Some Nigerian Leaders Take ‘Ogogoro’ Before Speaking On Public Matters – Ex-Governor
Former governor of Adamawa state, Vice Admiral Murtala Nyako (retd), has alleged that some political leaders seem to be drunk with local rum, better known as ‘ogogoro’, before speaking on public matters.
According to him, the quality of remarks made on some important national issues does not reflect reasonable sense.
Nyako also described the controversial tenure elongation for the party’s national chairman, John Odigie-Oyegun and other states executives, as death sentence for the party if urgent action is not taken to address the illegalities and impunities going on in the party.
He spoke in Yola, yesterday, while addressing hundreds of APC supporters at his residence.
The former governor said APC has lost moral grounds to speak on due process, rule of law, enforcement of democratic norms and culture.
He contended that the only way out of the controversies surrounding the tenure elongation is for a convention to be organised. Nyako said anything outside this would not work.
According to him, the actions of those who feel the party is their private estate will not make APC move forward.
“Even if a mechanic takes APC to court today over the unconstitutional and undemocratic tenure extension of party officials, it is very clear that the court can lock the national secretariat of the party.

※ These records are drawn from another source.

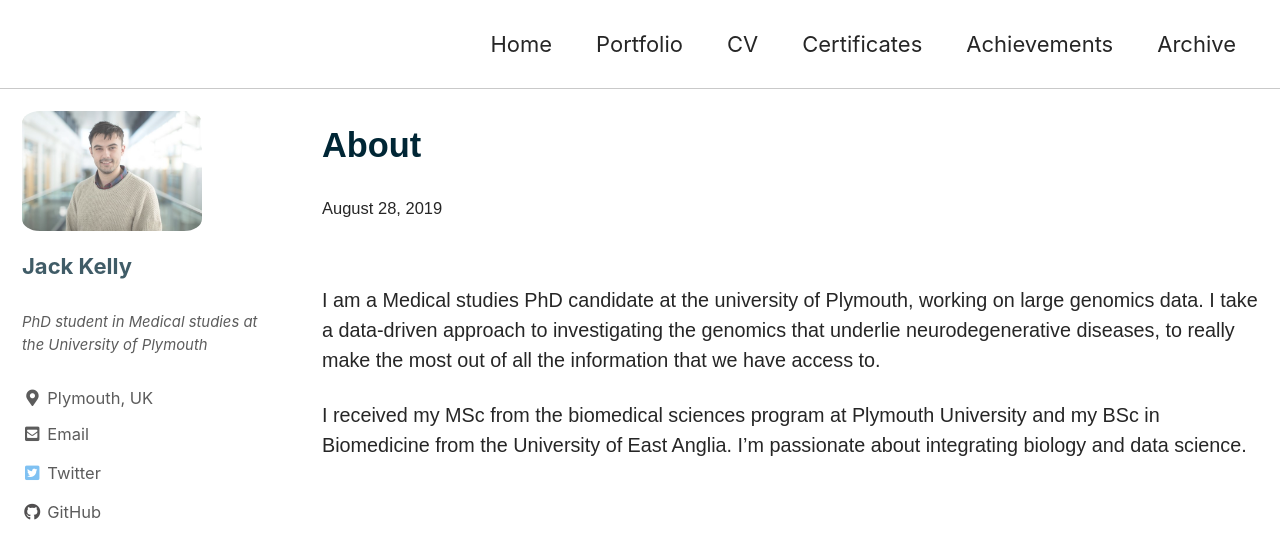
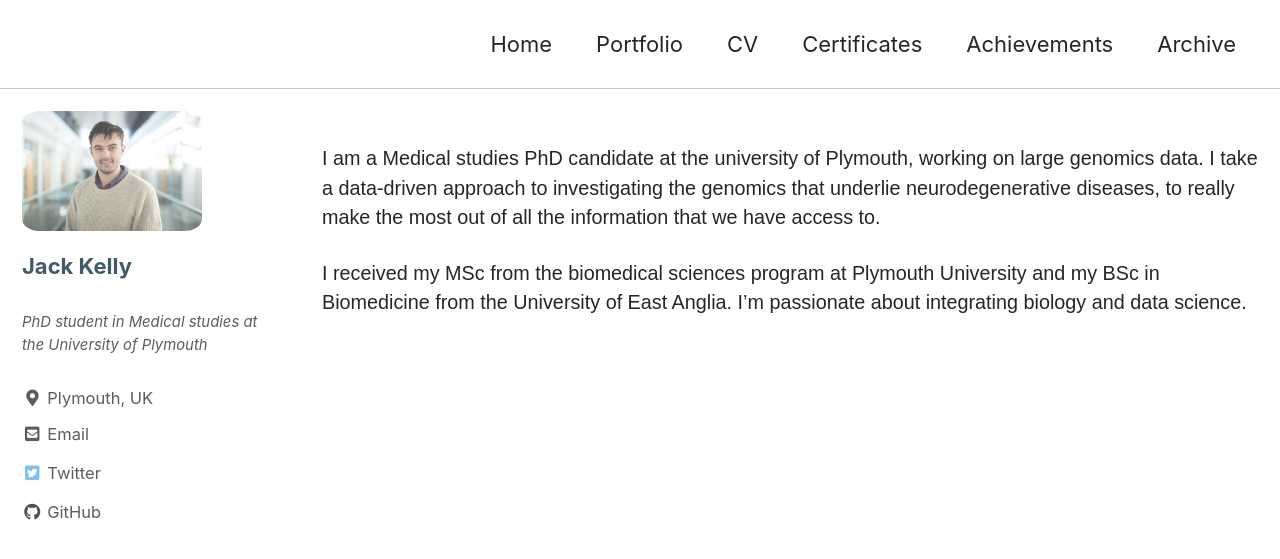
Before and after one commit to jackkelly75/jackkelly75.github.io, a Jekyll site: the page built from _pages/about.md, in a window 1280 px wide and 900 px high. Shown: the top 559 px of the window. Built offline with Jekyll 4.4.1, drawn with Linux system fonts in a browser that asks for light colours; cached includes are drawn as plain includes; nearby versions of some CDN libraries.

Commit message:
Update about.md

```diff
--- a/_pages/about.md
+++ b/_pages/about.md
@@ -1,12 +1,12 @@
 ---
 layout: single
 permalink: /about/
-title: About
+title:
 author_profile: true
 header:
 
 classes: wide
-date: August 28, 2019
+date:
 ---
 
 I am a Medical studies PhD candidate at the university of Plymouth, working on large genomics data. I take a data-driven approach to investigating the genomics that underlie neurodegenerative diseases, to really make the most out of all the information that we have access to.
```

If there is no convention in APC before the general elections, the party may become a spectator instead of a participant,” he warned.
While emphasising that only fairness, legality, justice and the rule of law can sustain the APC ahead of the 2019 general elections, Nyako urged his party to learn from what led to the defeat of the Peoples Democratic Party (PDP) during the 2015 general elections and retrace its steps before it is too late.

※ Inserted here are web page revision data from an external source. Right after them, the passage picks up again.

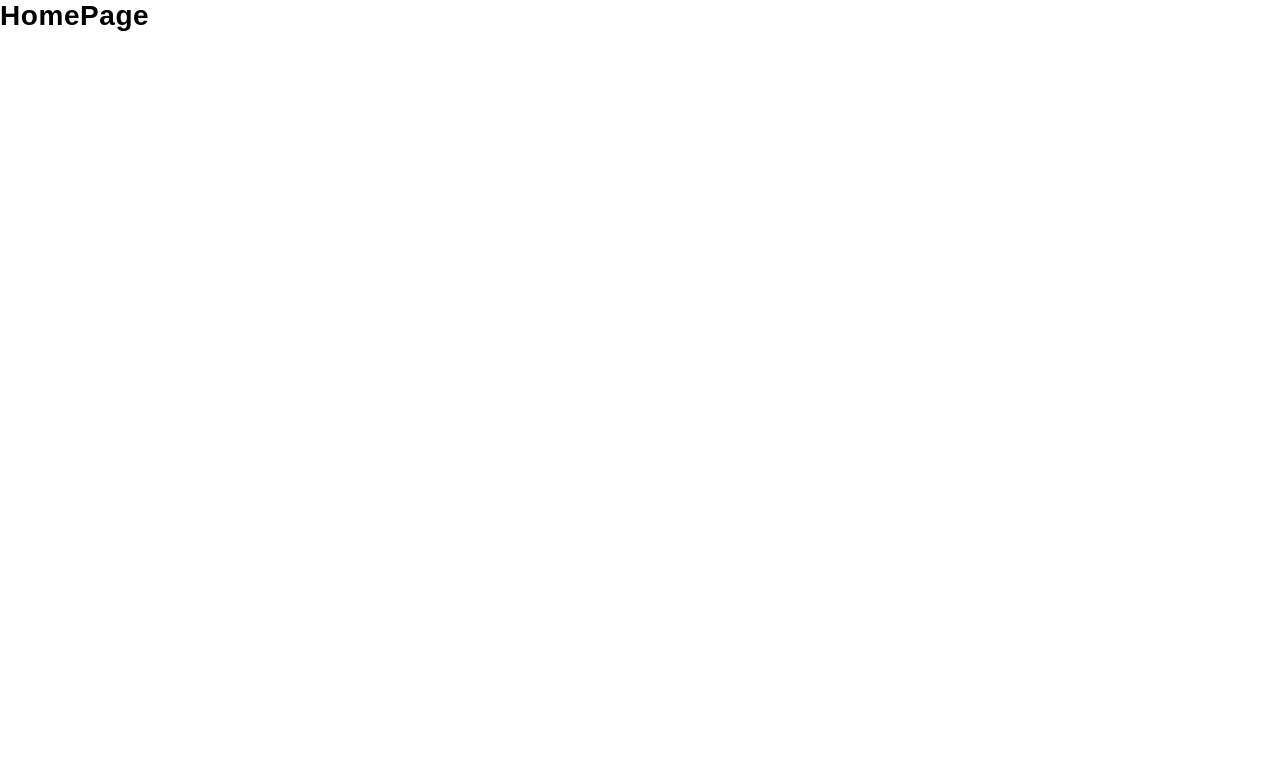
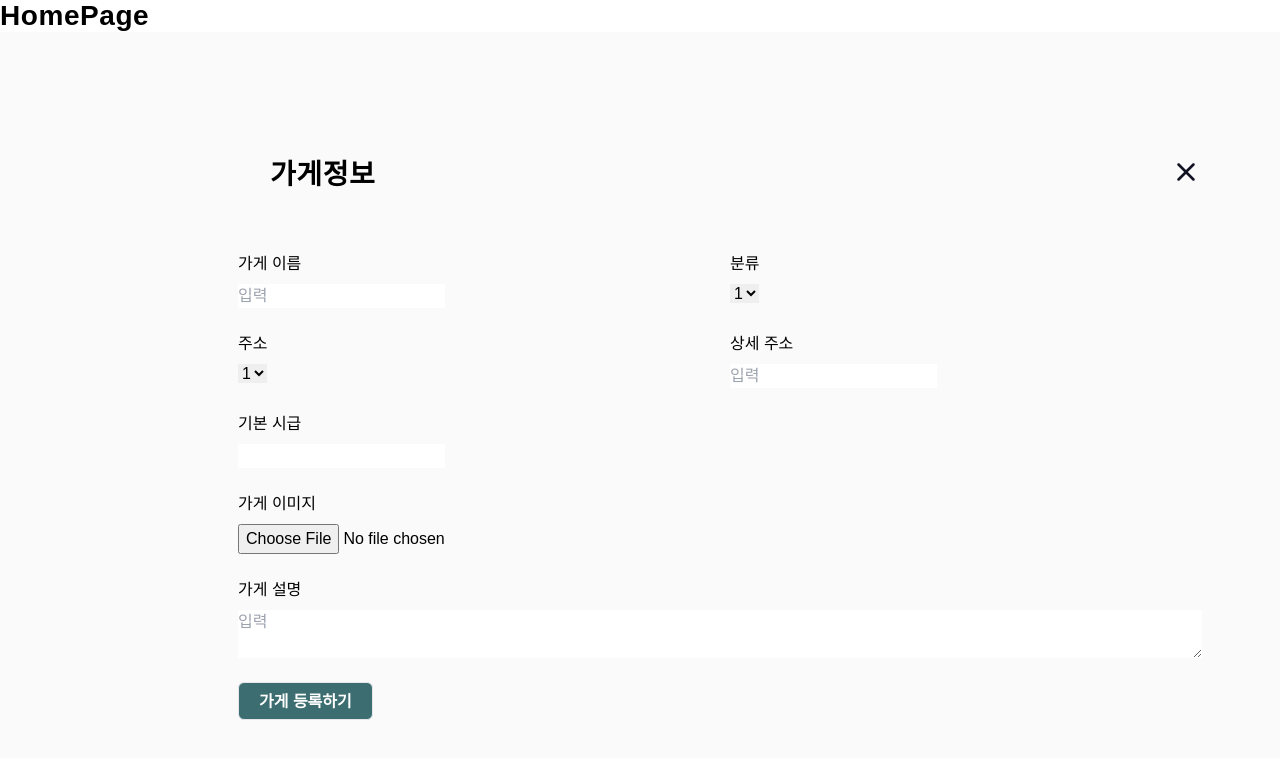
Before and after one commit to Party-Time-Job/Party-Time-Job, a Next.js app: page / in a window 1280 px wide. Shown: the top 758 px of the page. Built offline with nearby package versions, Linux system fonts and the light colour scheme; a web font is replaced by a local one.

Commit message:
feat: CreateStore ui 생성

```diff
--- a/src/app/page.tsx
+++ b/src/app/page.tsx
@@ -1,7 +1,10 @@
+import CreateStore from '@/features/Create-Store/CreateStore';
+
 export default function Home() {
   return (
     <>
       <h1>HomePage</h1>
+      <CreateStore />
     </>
   );
 }
--- a/src/features/Create-Store/CreateStore.tsx
+++ b/src/features/Create-Store/CreateStore.tsx
@@ -1,9 +1,16 @@
+'use client';
+
+import { useForm } from 'react-hook-form';
 import Image from 'next/image';
-// import { useForm } from 'react-hook-form';
 import Title from '@/shared/ui/Title';
+import Button from '@/shared/ui/Button';
 
 const CreateStore = () => {
-  // const { register, handleSubmit } = useForm();
+  const {
+    register,
+    handleSubmit,
+    formState: { isSubmitting, errors },
+  } = useForm();
 
   return (
     <div className='flex flex-col items-start gap-2 bg-[#FAFAFA] px-[238px] py-[60px]'>
@@ -14,8 +21,86 @@ const CreateStore = () => {
           </Title>
           <Image src={'/close.svg'} alt='close' width={32} height={32} />
         </div>
-        <form className='h-[869px] w-[964px]'>
-          <label htmlFor='name'>가게 이름</label>
+        <form
+          onSubmit={handleSubmit(data => console.log(data))}
+          className='flex h-[869px] w-[964px] flex-col gap-6'
+        >
+          <div className='flex w-[964px] items-start gap-5'>
+            <div className='flex w-[472px] flex-shrink-0 flex-col items-start gap-2'>
+              <label htmlFor='storeName'>가게 이름</label>
+              <input
+                id='storeName'
+                type='text'
+                placeholder='입력'
+                {...register('storeName', {
+                  required: '가게 이름 입력은 필수 입니다.',
+                })}
+              />
+              {errors.storeName && (
+                <span>{errors.storeName.message?.toString()}</span>
+              )}
+            </div>
+            <div className='flex w-[472px] flex-shrink-0 flex-col items-start gap-2'>
+              <label htmlFor='classification'>분류</label>
+              <select {...register('classification')}>
+                <option>1</option>
+                <option>2</option>
+                <option>3</option>
+              </select>
+            </div>
+          </div>
+          <div className='flex w-[964px] items-start gap-5'>
+            <div className='flex w-[472px] flex-shrink-0 flex-col items-start gap-2'>
+              <label htmlFor='address'>주소</label>
+              <select {...register('address')}>
+                <option>1</option>
+                <option>2</option>
+                <option>3</option>
+              </select>
+            </div>
+            <div className='flex w-[472px] flex-shrink-0 flex-col items-start gap-2'>
+              <label htmlFor='details'>상세 주소</label>
+              <input
+                id='details'
+                type='text'
+                placeholder='입력'
+                {...register('details', {
+                  required: '상세 주소는 필수 입력입니다.',
+                })}
+              />
+              {errors.details && (
+                <span>{errors.details.message?.toString()}</span>
+              )}
+            </div>
+          </div>
+          <div className='flex w-[472px] flex-shrink-0 flex-col items-start gap-2'>
+            <label htmlFor='hourlyRate'>기본 시급</label>
+            <input
+              id='hourlyRate'
+              type='text'
+              {...register('hourlyRate', {
+                required: '시급을 입력해주세요.',
+              })}
+            />
+            {errors.hourlyRate && (
+              <span>{errors.hourlyRate.message?.toString()}</span>
+            )}
+          </div>
+          <div className='flex w-[483px] flex-col items-start gap-2'>
+            <label htmlFor='file'>가게 이미지</label>
+            <input type='file' />
+          </div>
+          <div className='flex w-[964px] flex-col items-start gap-2'>
+            <label id='description' htmlFor='textarea'>
+              가게 설명
+            </label>
+            <textarea className='w-[100%]' placeholder='입력'></textarea>
+          </div>
+          <Button
+            size='medium'
+            status={isSubmitting ? 'inactive' : 'active'}
+            text='가게 등록하기'
+          />
         </form>
       </div>
     </div>
```
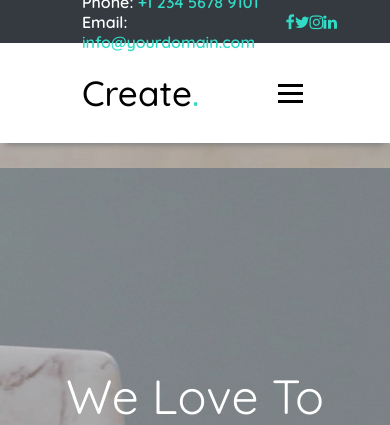
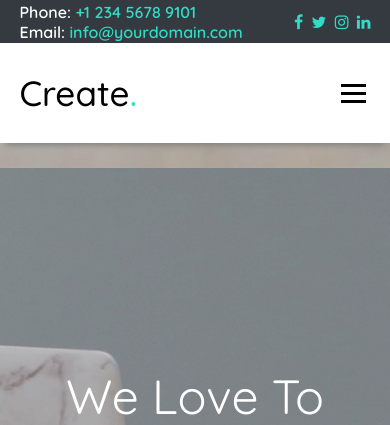
Before and after one commit to JordanSteele96/Web-Development, a PHP site: page / in a window 390 px wide; the page is wider, and only the part inside the window is pictured. Shown: the top 425 px of that part. Run offline with PHP 8.4, Linux system fonts and the light colour scheme.

Commit message:
-Added reponsiveness to the navbar

```diff
--- a/create/styles/style.css
+++ b/create/styles/style.css
@@ -56,14 +56,33 @@ span {
   font-weight: 600;
 }
 
+.top-bar-container .top-bar span {
+  -webkit-transition: 0.15s ease-in;
+  transition: 0.15s ease-in;
+}
+
+.top-bar-container .top-bar span:hover {
+  color: #1bb3a0;
+}
+
 .top-bar-container .top-bar .social-media {
   display: -webkit-box;
   display: -ms-flexbox;
   display: flex;
-  width: 10%;
+  width: 100px;
   -webkit-box-pack: justify;
       -ms-flex-pack: justify;
           justify-content: space-between;
+}
+
+.top-bar-container .top-bar .social-media i {
+  -webkit-transition: 0.15s ease-in;
+  transition: 0.15s ease-in;
+}
+
+.top-bar-container .top-bar .social-media i:hover {
+  color: #1bb3a0;
+  cursor: pointer;
 }
 
 header {
@@ -2097,6 +2116,15 @@ header .bottom-nav .nav-links a:hover {
   .footer-container .footer-bottom {
     padding-bottom: 20px;
   }
+  .top-bar-container .top-bar {
+    width: 90%;
+  }
+  .top-bar-container .top-bar .social-media {
+    width: 120px;
+  }
+  header .bottom-nav {
+    width: 90%;
+  }
 }
 
 @media screen and (max-width: 1201px) {
--- a/create/styles/style.scss
+++ b/create/styles/style.scss
@@ -40,10 +40,23 @@ span {
       color: white;
       font-weight: 600;
     }
+    span {
+      transition: 0.15s ease-in;
+      &:hover {
+        color: #1bb3a0;
+      }
+    }
     .social-media {
       display: flex;
-      width: 10%;
+      width: 100px;
       justify-content: space-between;
+      i {
+        transition: 0.15s ease-in;
+        &:hover {
+          color: #1bb3a0;
+          cursor: pointer;
+        }
+      }
     }
   }
 }
@@ -1755,6 +1768,21 @@ header {
       padding-bottom: 20px;
     }
   }
+
+  .top-bar-container {
+    .top-bar {
+      width: 90%;
+      .social-media {
+        width: 120px;
+      }
+    }
+  }
+
+  header {
+    .bottom-nav {
+      width: 90%;
+    }
+  }
 }
 
 @media screen and (max-width: 1201px) {
```
Also changed, not shown: 1 other file.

He regretted the actions of some Nigerian leaders, stressing that: “Some of our political leaders seem to take ‘Ogogoro’ before taking action or making public statements on important issues, because some of their statements do not reflect or contain any reasonable sense.”